N2 Broadband reports that Warner Bros. Technical Operations and In Demand will use its MediaPath system in their VOD services. The Warner Bros. agreement seals a deal the two made for technical operations to purchase MediaPath, which N2 says it is already using to deliver VOD and DVD to its licensees.
AOL Time Warner Cable will step up its multiple-ISP program as EarthLink launches service via AOLTW's Columbus, Ohio, and Syracuse, N.Y., systems in September. The deal is part of AOLTW's merger agreement that says it will open its cable systems in each region to two or more competitors. The U.S. Federal Trade Commission must approve new ISPs within 90 days, the petition says.
Several well-known names in the industry will team on a fiber-to-the-home technology designed to run over Optical Solutions Inc.'s FiberPath 400 system. The system allows multiple end-users to receive real-time broadcast video content over an IP transport, Optical reports. The switched digital video also will provide interactive guides and menus for navigating the ITV and VOD.
The Congressional Internet Caucus' Advisory Committee held the third of its three-part Broadband panels yesterday, covering open access and and broadband tax incentives. The panel was moderated by CityNet Telecommunications CEO Robert Berger, partly because CityNet has taken a neutral stance on the issues.
Alcatel will use Texas Instruments Inc.'s programmable digital signal processors in its central office VoDSL products, TI reports.
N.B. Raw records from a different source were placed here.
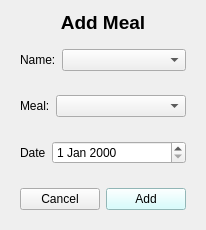
The window that home_ims/src/view/ui/popup/add_meal.ui (isaac-ucalgary/CPSC471_Fall2024_GroupProject) describes before a commit, drawn with Qt 5.
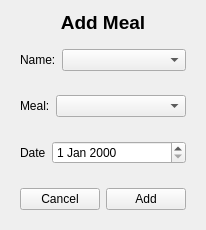
The same window after the commit.

Diff of the .ui file:
```diff
--- a/home_ims/src/view/ui/popup/add_meal.ui
+++ b/home_ims/src/view/ui/popup/add_meal.ui
@@ -6,8 +6,8 @@
    <rect>
     <x>0</x>
     <y>0</y>
-    <width>188</width>
-    <height>225</height>
+    <width>202</width>
+    <height>226</height>
    </rect>
   </property>
   <property name="windowTitle">
@@ -111,9 +111,6 @@
       </item>
       <item>
        <widget class="QPushButton" name="addBtn">
-        <property name="styleSheet">
-         <string>background-color: #CCFFFF; color: black;</string>
-        </property>
         <property name="text">
          <string>Add</string>
         </property>
```
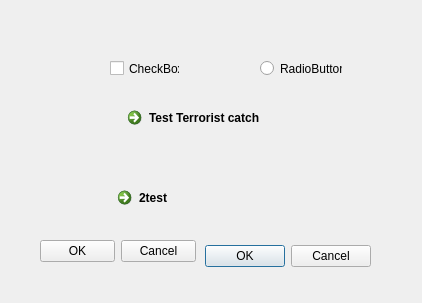
Before: the Qt Designer form Test_dialog_base.ui in EnderPeter/GEO1005, drawn with Qt 5.
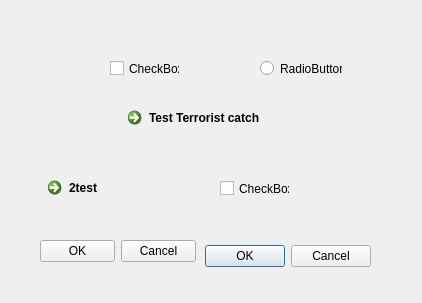
After: the same form once the commit is applied.

What changed in the file:
```diff
--- a/Test_dialog_base.ui
+++ b/Test_dialog_base.ui
@@ -84,8 +84,8 @@
   <widget class="QCommandLinkButton" name="commandLinkButton_2">
    <property name="geometry">
     <rect>
-     <x>110</x>
-     <y>180</y>
+     <x>40</x>
+     <y>170</y>
      <width>188</width>
      <height>41</height>
     </rect>
@@ -94,6 +94,19 @@
     <string>2test</string>
    </property>
   </widget>
+  <widget class="QCheckBox" name="checkBox">
+   <property name="geometry">
+    <rect>
+     <x>220</x>
+     <y>180</y>
+     <width>70</width>
+     <height>17</height>
+    </rect>
+   </property>
+   <property name="text">
+    <string>CheckBox</string>
+   </property>
+  </widget>
  </widget>
  <resources/>
  <connections>
```
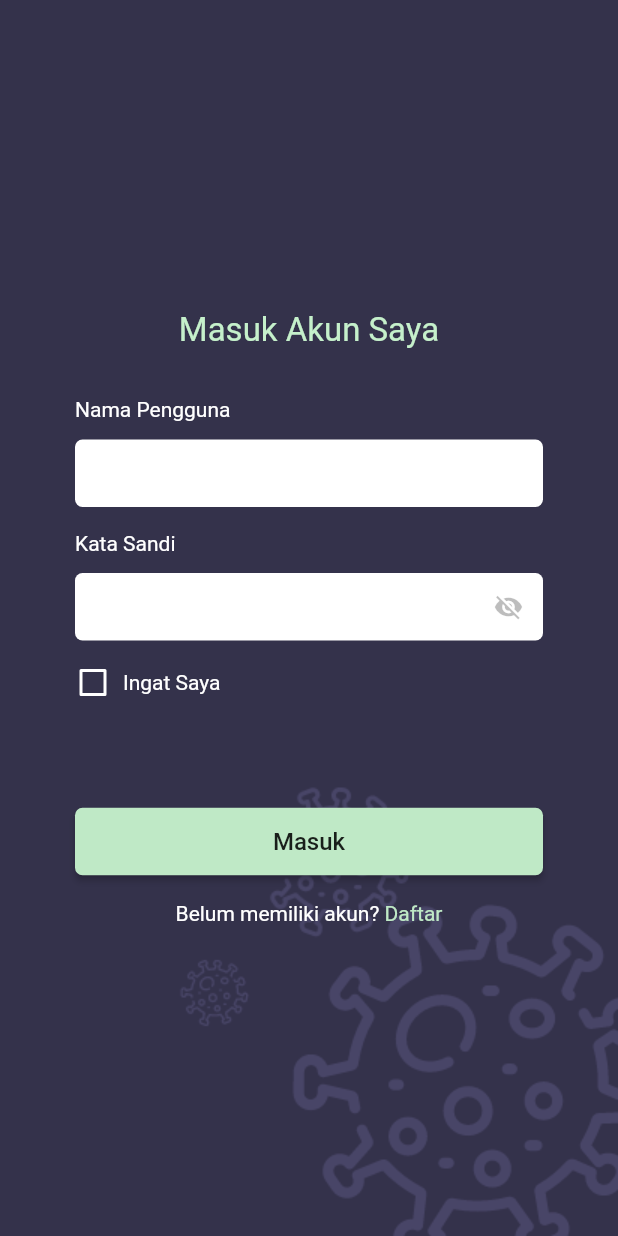
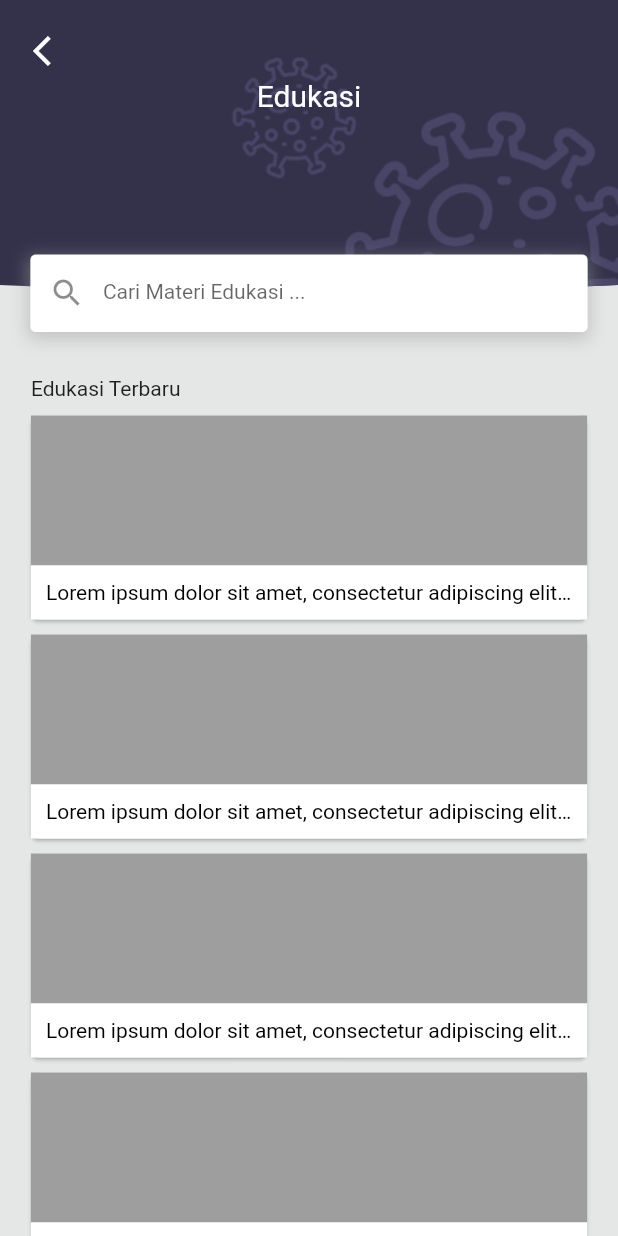
Before and after one commit to Mufidzz/SIMCOVID19, a Flutter app: the screen it shows after launch, on a phone screen of 412 x 824 dp. Run offline on Flutter 3.47's test engine with Material 2 defaults, Android fonts, the phone set to English and light mode, and no system bars; our stand-ins replace carousel_slider, flutter_calendar_carousel, google_maps_flutter.

Commit message:
Hello, World!

```diff
--- /dev/null
+++ b/lib/components/normalList/normal_list.dart
@@ -0,0 +1,106 @@
+import 'package:flutter/material.dart';
+
+import '../bgAtas/bgatas.dart';
+
+class NormalList extends StatefulWidget {
+  String mainTitle;
+  Icon prefixTextFieldIcon;
+  String hintTextField;
+  String subtitleText;
+  Widget generatorChild;
+
+  NormalList({@required this.mainTitle, this.prefixTextFieldIcon, this.hintTextField, @required this.subtitleText, @required this.generatorChild});
+
+  @override
+  _NormalListState createState() => _NormalListState();
+}
+
+class _NormalListState extends State<NormalList> {
+  String mainTitle;
+  String hintTextField;
+  String subtitleText;
+  Icon prefixTextFieldIcon;
+  Widget generatorChild;
+
+  @override
+  void initState() {
+    // TODO: implement initState
+    super.initState();
+    this.mainTitle = widget.mainTitle;
+    this.hintTextField = widget.hintTextField;
+    this.prefixTextFieldIcon = widget.prefixTextFieldIcon;
+    this.subtitleText = widget.subtitleText;
+    this.generatorChild = widget.generatorChild;
+  }
+
+  @override
+  Widget build(BuildContext context) {
+    return Container(
+      color: Color(0xFFE5E6E6),
+      child: SingleChildScrollView(
+        child: Column(
+          children: <Widget>[
+            BgAtas(
+              title: this.mainTitle,
+            ),
+            Container(
+              transform: Matrix4.translationValues(0, -30, 0),
+              width: MediaQuery.of(context).size.width * .9,
+              alignment: Alignment.bottomCenter,
+              decoration: BoxDecoration(
+                boxShadow: [
+                  BoxShadow(
+                    color: Colors.grey.withOpacity(0.5),
+                    spreadRadius: 2,
+                    blurRadius: 9,
+                    offset: Offset(0, 3), // changes position of shadow
+                  ),
+                ],
+              ),
+
+              child: TextField(
+                style: TextStyle(
+                  fontSize: 14,
+                  height: .8
+                ),
+                decoration: InputDecoration(
+                  prefixIcon: prefixTextFieldIcon,
+                    focusedBorder: border,
+                    border: border,
+                    enabledBorder: border,
+                    filled: true,
+                    fillColor: Colors.white,
+                    hintText: hintTextField),
+              ),
+            ),
+            Container(
+              alignment: Alignment.centerLeft,
+              padding: EdgeInsets.only(
+                left: MediaQuery.of(context).size.width * .05,
+                right: MediaQuery.of(context).size.width * .05,
+                bottom: 10
+              ),
+              child: Text(subtitleText),
+            ),
+            Container(
+              padding: EdgeInsets.only(
+                  left: MediaQuery.of(context).size.width * .05,
+                  right: MediaQuery.of(context).size.width * .05,
+              ),
+              child: generatorChild
+            )
+          ],
+        ),
+      ),
+    );
+  }
+
+  final border = OutlineInputBorder(
+      borderRadius: BorderRadius.all(Radius.circular(3)),
+      borderSide: BorderSide(
+        color: Colors.white,
+        width: 0.0
+      )
+  );
+
+}
--- /dev/null
+++ b/lib/config/globalConfig.dart
@@ -0,0 +1,3 @@
+class CONFIG {
+  static String API_URL = 'http://192.168.1.4';
+}
--- a/lib/main.dart
+++ b/lib/main.dart
@@ -9,8 +9,13 @@ import 'package:simcovid19id/views/case_map/case_map.dart';
 import 'package:simcovid19id/views/dashboard/dashboard.dart';
 import 'package:simcovid19id/views/dashboard/home/home.dart';
 import 'package:simcovid19id/views/dashboard/user_account/useraccount.dart';
+import 'package:simcovid19id/views/education/education.dart';
 import 'package:simcovid19id/views/near_hospital/near_hospital.dart';
+import 'package:simcovid19id/views/protocol/protocol.dart';
+import 'package:simcovid19id/views/regulation/regulation.dart';
+import 'components/normalList/normal_list.dart';
 import 'views/dashboard/dashboard.dart';
+import 'views/news/all_news/allnews.dart';
 import 'views/splashscreen/splashscreen.dart';
 
 void main() => runApp(MyApp());
@@ -27,7 +32,7 @@ class MyApp extends StatelessWidget {
       child: MaterialApp(
         debugShowCheckedModeBanner: false,
         home: Scaffold(
-          body: SplashScreen(),
+          body: Education(),
         ),
       ),
     );
--- /dev/null
+++ b/lib/views/education/components/card_tile.dart
@@ -0,0 +1,35 @@
+import 'package:flutter/material.dart';
+
+class EducationCardTile extends StatelessWidget {
+  @override
+  Widget build(BuildContext context) {
+    return Card(
+      shape: RoundedRectangleBorder(
+        borderRadius: BorderRadius.circular(5.0),
+      ),
+      color: Colors.white,
+      margin: EdgeInsets.only(left: 0, right: 0, bottom: 10),
+      child: Column(
+        children: <Widget>[
+          Container(
+            height: 100,
+            color: Colors.grey,
+          ),
+          Container(
+            padding: EdgeInsets.all(10),
+            color: Colors.white,
+            child: Column(
+              children: <Widget>[
+                RichText(
+                  text: TextSpan(style: TextStyle(color: Colors.black),text: 'Lorem ipsum dolor sit amet, consectetur adipiscing elit, sed do eiusmod tempor incididunt ut labore et dolore'),
+                  overflow: TextOverflow.ellipsis,
+                  maxLines: 1,
+                )
+              ],
+            ),
+          )
+        ],
+      ),
+    );
+  }
+}
--- /dev/null
+++ b/lib/views/education/education.dart
@@ -0,0 +1,25 @@
+import 'package:flutter/material.dart';
+import 'package:simcovid19id/components/normalList/normal_list.dart';
+import 'package:simcovid19id/views/education/components/card_tile.dart';
+
+class Education extends StatefulWidget {
+  @override
+  _EducationState createState() => _EducationState();
+}
+
+class _EducationState extends State<Education> {
+  @override
+  Widget build(BuildContext context) {
+    return NormalList(
+      mainTitle: "Edukasi",
+      subtitleText: "Edukasi Terbaru",
+      hintTextField: "Cari Materi Edukasi ...",
+      prefixTextFieldIcon: Icon(Icons.search),
+      generatorChild: Column(
+        children: List.generate(10, (index) {
+          return EducationCardTile();
+        }),
+      ),
+    );
+  }
+}
```
Also changed, not shown: lib/views/protocol/components/card_tile.dart (added, +40 -0 lines), lib/views/protocol/protocol.dart (added, +25 -0 lines), lib/views/regulation/components/card_tile.dart (added, +40 -0 lines), lib/views/regulation/regulation.dart (added, +25 -0 lines), pubspec.lock.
Alcatel already uses TI's DSPs and Telogy software in its Speed Touch integrated access devices, and the new deal means Alcatel will use the technology in its 7300 Advanced Services Access Manager, a broadband access platform.
First-quarter sales of broadband fixed wireless point-to-multipoint equipment dropped 35 percent from the previous quarter, to $150 million, a study says. Alcatel had 35 percent of the market share. The market took a hit in that quarter from seasonality and a weak North American market, but the 12-month outlook for sales of 3.
LodgeNet Entertainment Corp. extended its five-year contract with La Quinta, and will provide the technology to upgrade the hotel chain's interactive digital TV services. Under the deal, Lodgenet will upgrade 40,000 rooms around the country to allow such services as on-demand digital music and music videos, pay-per-view TV content, and archived programming.
Motorola Inc. reported a $232 million net loss, or 11 cents a share, in its second-quarter results. It also said it expects a loss of "several cents a share" in its third-quarter, on a 5 percent sales increase, with a slight profit in fourth quarter. Its Broadband Communications Segment saw Q2 orders fall 16 percent from a year ago, to $760 million.
Cisco Systems Inc. will acquire San Jose-based AuroraNetics Inc. in a $150 million stock transaction. AuroraNetics makes 10 Gbps silicon technology for metro fiber networks. Cisco will trade $150 million in its common stock for all outstanding shares of year-old AuroraNetics, it says. The deal has been approved by both boards of directors and will close in Cisco's first quarter of 2002.
Cabletron Systems will finish its spinoff of its Riverstone subsidiary and will launch Enterasys Networks as an independent public company. Both are slated for Aug. 6, when Cabletron Systems will be shut down and no longer trade. Cabletron, a holding company for networking and telecom firms, announced the four-way split in February 2000.
OpenTV and BigBand Networks will jointly market a combined technology that lets cable operators insert ITV content at master or local headends. The two combined OpenTV's OpenStreamer and middleware software with BigBand's Broadband Multimedia-Service Router, which they note is a "new class of router based on NativeMedia architecture," that routes and integrates video, audio and data in native f...
TiVo Inc. affirmed its guidance for its second quarter and full year 2002, and said it intends to reach breakeven cash flow by the end of its next fiscal year. It also says it anticipates in 2003 about 85 percent growth in its subscriber base and expects revenue to triple over 2002. The company cites its recently awarded PVR patents and subsequent licenses as a big player in the revenue jump.
Corning Inc. will close three manufacturing plants and cut 1,000 jobs to cut costs in its Photonic Technologies unit. The company also plans a $5.1 billion pre-tax charge in its second quarter, and announced it is discontinuing dividend payments on its common stock. Corning says it will include the costs of the closures and layoffs in its third-quarter results.
Antec released its LightLink Patchfinder, a fiber optic jumper that helps trace and identify critical circuits. The product has a metallic circuit that connects LED indicators on each end of a premium-grade fiber jumper. When the module is connected, both terminations are identified by the LEDs, Antec says.
Alcatel is cutting 2,500 jobs and closing more plants in the United States as part of its cost-management plan, the company says in a terse announcement. The company will cut 800 jobs in its Plano, Texas, headquarters; 700 in Raleigh, N.C.; 100 in Chantilly, Va.; and the rest across the United States, says spokesman Brian Murphy.